“I describe my religion as having a personal relationship with God. I think it is more important to respect the beliefs that other people have and to respect people who have no belief more than it is my responsibility to ‘convert’ people to believing what I believe in.”
But he does not believe that religious conservatives count against him the fact that he is gay — he has a long-term partner. “When people realise you are a decent person, that you are good at a job, they are prepared to overlook your sexuality if they have an issue with it,” he said.
In fact, he has found “particular resonances with the Jewish community. I understand what it is like to be in a maligned minority. I understand what it’s like to have lots of inaccuracies and lies based on prejudice told about you.
“I also know what it’s like and how unfair it is when people take sides in arguments that they should probably keep out of.
“I don’t know how much Jewish people would see a sort of common cause with gay people. The pink triangle — the symbol of the gay movement for years and years — has common origins with the yellow star in Nazi Germany. And I think there is a lot of common ground between Liberal people and Jewish people — this abil- ity to live your life the way you want to is an important principle.”
He said that he has felt more “at home” among Jewish audiences than among any other on the campaign. After a well-received address to the London Jewish Forum, he has addressed a Liberal Judaism meeting, visited the Brenner Community Centre in Stamford Hill and gone walkabout in Brent Cross.

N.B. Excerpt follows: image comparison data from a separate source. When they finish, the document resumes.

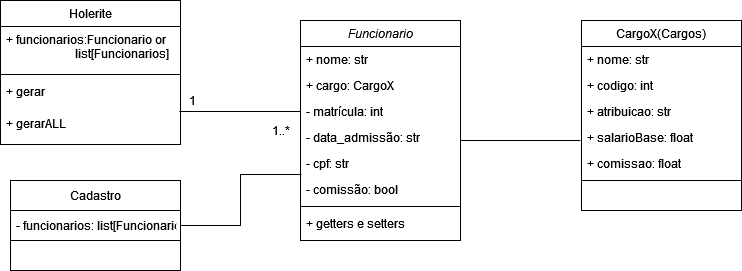
The draw.io diagram docs/diagramas_funcionarios.drawio.png in pedrohbb/codewars-ii, before a commit. Source tidied: cells renumbered, new cells last; positions are measured from the earlier drawing's top-left corner, leaving out a move shared by most shapes. Source of this version:
```xml
<mxGraphModel>
  <root>
    <mxCell id="0" />
    <mxCell id="1" parent="0" />
    <mxCell id="2" style="edgeStyle=elbowEdgeStyle;rounded=0;jumpStyle=none;jettySize=auto;html=1;endArrow=default;endFill=0;strokeColor=default;strokeWidth=1;" parent="1" edge="1" source="3">
      <mxGeometry relative="1" as="geometry">
        <mxPoint x="580" y="140" as="targetPoint" />
        <Array as="points">
          <mxPoint x="540" y="140" />
        </Array>
      </mxGeometry>
    </mxCell>
    <mxCell id="3" value="Funcionario" style="swimlane;fontStyle=2;align=center;verticalAlign=top;horizontal=1;startSize=26;rounded=0;shadow=0;strokeWidth=1;" parent="1" vertex="1">
      <mxGeometry x="300" y="20" width="160" height="220" as="geometry" />
    </mxCell>
    <mxCell id="4" value="+ nome: str" style="text;align=left;verticalAlign=top;spacingLeft=4;spacingRight=4;overflow=hidden;" parent="3" vertex="1">
      <mxGeometry y="26" width="160" height="26" as="geometry" />
    </mxCell>
    <mxCell id="5" value="+ cargo: CargoX" style="text;align=left;verticalAlign=top;spacingLeft=4;spacingRight=4;overflow=hidden;rounded=0;shadow=0;html=0;" parent="3" vertex="1">
      <mxGeometry y="52" width="160" height="26" as="geometry" />
    </mxCell>
    <mxCell id="6" value="- matrícula: int" style="text;align=left;verticalAlign=top;spacingLeft=4;spacingRight=4;overflow=hidden;points=[[0,0.5],[1,0.5]];portConstraint=eastwest;rounded=0;shadow=0;html=0;" parent="3" vertex="1">
      <mxGeometry y="78" width="160" height="26" as="geometry" />
    </mxCell>
    <mxCell id="7" value="- data_admissão: str" style="text;align=left;verticalAlign=top;spacingLeft=4;spacingRight=4;overflow=hidden;rounded=0;shadow=0;html=0;" parent="3" vertex="1">
      <mxGeometry y="104" width="160" height="26" as="geometry" />
    </mxCell>
    <mxCell id="8" value="- cpf: str" style="text;align=left;verticalAlign=top;spacingLeft=4;spacingRight=4;overflow=hidden;points=[[0,0.5],[1,0.5]];portConstraint=eastwest;rounded=0;shadow=0;html=0;" parent="3" vertex="1">
      <mxGeometry y="130" width="160" height="26" as="geometry" />
    </mxCell>
    <mxCell id="9" value="- comissão: bool" style="text;align=left;verticalAlign=top;spacingLeft=4;spacingRight=4;overflow=hidden;rounded=0;shadow=0;html=0;" parent="3" vertex="1">
      <mxGeometry y="156" width="160" height="26" as="geometry" />
    </mxCell>
    <mxCell id="10" style="line;html=1;strokeWidth=1;align=left;verticalAlign=middle;spacingTop=-1;spacingLeft=3;spacingRight=3;labelPosition=right;" parent="3" vertex="1">
      <mxGeometry y="182" width="160" height="8" as="geometry" />
    </mxCell>
    <mxCell id="11" value="+ getters e setters" style="text;align=left;verticalAlign=top;spacingLeft=4;spacingRight=4;overflow=hidden;" parent="3" vertex="1">
      <mxGeometry y="190" width="160" height="26" as="geometry" />
    </mxCell>
    <mxCell id="12" value="Holerite&#10;" style="swimlane;fontStyle=0;align=center;verticalAlign=top;horizontal=1;startSize=26;rounded=0;shadow=0;strokeWidth=1;" parent="1" vertex="1">
      <mxGeometry width="180" height="144" as="geometry" />
    </mxCell>
    <mxCell id="13" value="+ funcionarios:Funcionario or&#10;                       list[Funcionarios]&#10;" style="text;align=left;verticalAlign=top;spacingLeft=4;spacingRight=4;overflow=hidden;rounded=0;shadow=0;html=0;" parent="12" vertex="1">
      <mxGeometry y="26" width="180" height="44" as="geometry" />
    </mxCell>
    <mxCell id="14" style="line;html=1;strokeWidth=1;align=left;verticalAlign=middle;spacingTop=-1;spacingLeft=3;spacingRight=3;labelPosition=right;" parent="12" vertex="1">
      <mxGeometry y="70" width="180" height="8" as="geometry" />
    </mxCell>
    <mxCell id="15" value="+ gerar" style="text;align=left;verticalAlign=top;spacingLeft=4;spacingRight=4;overflow=hidden;rounded=0;shadow=0;html=0;" parent="12" vertex="1">
      <mxGeometry y="78" width="180" height="32" as="geometry" />
    </mxCell>
    <mxCell id="16" value="+ gerarALL" style="text;align=left;verticalAlign=top;spacingLeft=4;spacingRight=4;overflow=hidden;points=[[0,0.5],[1,0.5]];portConstraint=eastwest;rounded=0;shadow=0;html=0;" parent="12" vertex="1">
      <mxGeometry y="110" width="180" height="34" as="geometry" />
    </mxCell>
    <mxCell id="17" value="CargoX(Cargos)" style="swimlane;fontStyle=0;align=center;verticalAlign=top;horizontal=1;startSize=26;rounded=0;shadow=0;strokeWidth=1;swimlaneLine=1;" parent="1" vertex="1">
      <mxGeometry x="581" y="20" width="160" height="190" as="geometry" />
    </mxCell>
    <mxCell id="18" value="+ nome: str" style="text;align=left;verticalAlign=top;spacingLeft=4;spacingRight=4;overflow=hidden;" parent="17" vertex="1">
      <mxGeometry y="26" width="160" height="26" as="geometry" />
    </mxCell>
    <mxCell id="19" value="+ codigo: int" style="text;align=left;verticalAlign=top;spacingLeft=4;spacingRight=4;overflow=hidden;" parent="17" vertex="1">
      <mxGeometry y="52" width="160" height="26" as="geometry" />
    </mxCell>
    <mxCell id="20" value="+ atribuicao: str" style="text;align=left;verticalAlign=top;spacingLeft=4;spacingRight=4;overflow=hidden;rounded=0;shadow=0;html=0;" parent="17" vertex="1">
      <mxGeometry y="78" width="160" height="26" as="geometry" />
    </mxCell>
    <mxCell id="21" value="+ salarioBase: float" style="text;align=left;verticalAlign=top;spacingLeft=4;spacingRight=4;overflow=hidden;rounded=0;shadow=0;html=0;" parent="17" vertex="1">
      <mxGeometry y="104" width="160" height="26" as="geometry" />
    </mxCell>
    <mxCell id="22" value="+ comissao: float" style="text;align=left;verticalAlign=top;spacingLeft=4;spacingRight=4;overflow=hidden;rounded=0;shadow=0;html=0;" parent="17" vertex="1">
      <mxGeometry y="130" width="160" height="26" as="geometry" />
    </mxCell>
    <mxCell id="23" style="line;html=1;strokeWidth=1;align=left;verticalAlign=middle;spacingTop=-1;spacingLeft=3;spacingRight=3;labelPosition=right;" parent="17" vertex="1">
      <mxGeometry y="156" width="160" height="8" as="geometry" />
    </mxCell>
    <mxCell id="24" value="Cadastro" style="swimlane;fontStyle=0;horizontal=1;startSize=30;" parent="1" vertex="1">
      <mxGeometry x="10" y="180" width="170" height="90" as="geometry" />
    </mxCell>
    <mxCell id="25" value="- funcionarios: list[Funcionario]" style="text;strokeColor=none;fillColor=none;align=left;verticalAlign=middle;spacingLeft=4;spacingRight=4;overflow=hidden;points=[[0,0.5],[1,0.5]];portConstraint=eastwest;" parent="24" vertex="1">
      <mxGeometry y="30" width="170" height="30" as="geometry" />
    </mxCell>
    <mxCell id="26" style="text;strokeColor=default;fillColor=none;align=left;verticalAlign=middle;spacingLeft=4;spacingRight=4;overflow=hidden;" parent="24" vertex="1">
      <mxGeometry y="60" width="170" height="30" as="geometry" />
    </mxCell>
    <mxCell id="27" style="edgeStyle=elbowEdgeStyle;rounded=0;jumpStyle=none;orthogonalLoop=1;jettySize=auto;html=1;exitX=0.5;exitY=0;exitDx=0;exitDy=0;endArrow=blockThin;endFill=0;strokeColor=default;strokeWidth=1;" parent="1" edge="1" source="17" target="17">
      <mxGeometry relative="1" as="geometry" />
    </mxCell>
    <mxCell id="28" style="edgeStyle=elbowEdgeStyle;rounded=0;jumpStyle=none;orthogonalLoop=1;jettySize=auto;html=1;exitX=0.75;exitY=0;exitDx=0;exitDy=0;endArrow=blockThin;endFill=0;strokeColor=default;strokeWidth=1;" parent="1" edge="1" source="24" target="24">
      <mxGeometry relative="1" as="geometry" />
    </mxCell>
    <mxCell id="29" style="edgeStyle=elbowEdgeStyle;rounded=0;jumpStyle=none;jettySize=auto;html=1;entryX=0.006;entryY=0.923;entryDx=0;entryDy=0;entryPerimeter=0;endArrow=default;endFill=0;strokeColor=default;strokeWidth=1;" parent="1" edge="1" source="25" target="8">
      <mxGeometry relative="1" as="geometry" />
    </mxCell>
    <mxCell id="30" style="edgeStyle=elbowEdgeStyle;rounded=0;jumpStyle=none;jettySize=auto;html=1;entryX=0.994;entryY=0.029;entryDx=0;entryDy=0;entryPerimeter=0;endArrow=default;endFill=0;strokeColor=default;strokeWidth=1;" parent="1" edge="1" source="6" target="16">
      <mxGeometry relative="1" as="geometry" />
    </mxCell>
    <mxCell id="31" value="1" style="text;html=1;align=center;verticalAlign=middle;strokeColor=none;fillColor=none;" parent="1" vertex="1">
      <mxGeometry x="177" y="85" width="30" height="30" as="geometry" />
    </mxCell>
    <mxCell id="32" value="1..*" style="text;html=1;align=center;verticalAlign=middle;strokeColor=none;fillColor=none;" parent="1" vertex="1">
      <mxGeometry x="260" y="115" width="40" height="30" as="geometry" />
    </mxCell>
  </root>
</mxGraphModel>
```
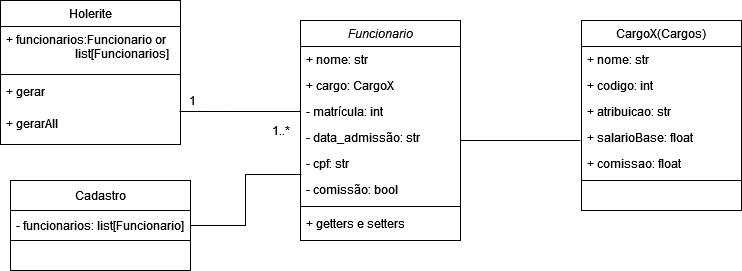
After the commit.

Diff of the diagram source:
```diff
@@ -49,7 +49,7 @@
     <mxCell id="15" value="+ gerar" style="text;align=left;verticalAlign=top;spacingLeft=4;spacingRight=4;overflow=hidden;rounded=0;shadow=0;html=0;" parent="12" vertex="1">
       <mxGeometry y="78" width="180" height="32" as="geometry" />
     </mxCell>
-    <mxCell id="16" value="+ gerarALL" style="text;align=left;verticalAlign=top;spacingLeft=4;spacingRight=4;overflow=hidden;points=[[0,0.5],[1,0.5]];portConstraint=eastwest;rounded=0;shadow=0;html=0;" parent="12" vertex="1">
+    <mxCell id="16" value="+ gerarAll" style="text;align=left;verticalAlign=top;spacingLeft=4;spacingRight=4;overflow=hidden;points=[[0,0.5],[1,0.5]];portConstraint=eastwest;rounded=0;shadow=0;html=0;" parent="12" vertex="1">
       <mxGeometry y="110" width="180" height="34" as="geometry" />
     </mxCell>
     <mxCell id="17" value="CargoX(Cargos)" style="swimlane;fontStyle=0;align=center;verticalAlign=top;horizontal=1;startSize=26;rounded=0;shadow=0;strokeWidth=1;swimlaneLine=1;" parent="1" vertex="1">
@@ -74,13 +74,13 @@
       <mxGeometry y="156" width="160" height="8" as="geometry" />
     </mxCell>
     <mxCell id="24" value="Cadastro" style="swimlane;fontStyle=0;horizontal=1;startSize=30;" parent="1" vertex="1">
-      <mxGeometry x="10" y="180" width="170" height="90" as="geometry" />
+      <mxGeometry x="10" y="180" width="180" height="90" as="geometry" />
     </mxCell>
     <mxCell id="25" value="- funcionarios: list[Funcionario]" style="text;strokeColor=none;fillColor=none;align=left;verticalAlign=middle;spacingLeft=4;spacingRight=4;overflow=hidden;points=[[0,0.5],[1,0.5]];portConstraint=eastwest;" parent="24" vertex="1">
-      <mxGeometry y="30" width="170" height="30" as="geometry" />
+      <mxGeometry y="30" width="180" height="30" as="geometry" />
     </mxCell>
     <mxCell id="26" style="text;strokeColor=default;fillColor=none;align=left;verticalAlign=middle;spacingLeft=4;spacingRight=4;overflow=hidden;" parent="24" vertex="1">
-      <mxGeometry y="60" width="170" height="30" as="geometry" />
+      <mxGeometry y="60" width="180" height="30" as="geometry" />
     </mxCell>
     <mxCell id="27" style="edgeStyle=elbowEdgeStyle;rounded=0;jumpStyle=none;orthogonalLoop=1;jettySize=auto;html=1;exitX=0.5;exitY=0;exitDx=0;exitDy=0;endArrow=blockThin;endFill=0;strokeColor=default;strokeWidth=1;" parent="1" edge="1" source="17" target="17">
       <mxGeometry relative="1" as="geometry" />
```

While Jewish voters express pretty much the same interests as everyone else, he is well aware that some have a particular issue with the current mayor. “I think there are a lot of Jewish people, from the small sample I’ve spoken to, who don’t believe they can vote for Ken Livingstone any more because of the perception he has given that he is, at least, anti-Israel, if not antisemitic,” he said.
One Jewish ex-supporter of Ken Livingstone had written to him to say that he could not bring himself to vote Conservative. “Therefore, for completely negative reasons, he was going to vote for me because he couldn’t vote for the other two. I phoned him and said, hopefully I will be able to give you some positive reasons to vote for me.”
A s f o r J e wi s h donors to the campaign, he reveals only that he had “lunch with a wealthy Jewish gentleman who used to own a number of houses in Highgate who is very positive about supporting me and hoping to persuade other wealthy Jewish people to join in — but I’ll let him ‘out’ himself, as and when he feels it is the right time to do it.”
In order to keep the BNP out of City Hall, he echoes the appeal of the Board of Deputies and others for as many Londoners as possible to vote for any mainstream party in elections for the London Assembly.
But he added: “The most worrying development so far is the BNP announcement urging their supporters to vote for Boris Johnson second preference. What is it that they see in Boris Johnson that makes them support him?”
The 50-year-old Liberal Democrat, who has a degree in philosophy, politics and economics from Oxford University, a diploma in criminology from Cambridge, and a Master’s in business administration from Warwick Business School, has now just under three weeks left to overtake the frontrunners in his City Hall bid.
But if he fails, then he may well be making that first trip to Israel next year.
Community visit: Brian Paddick at the Brenner Community Centre in Stamford Hill recently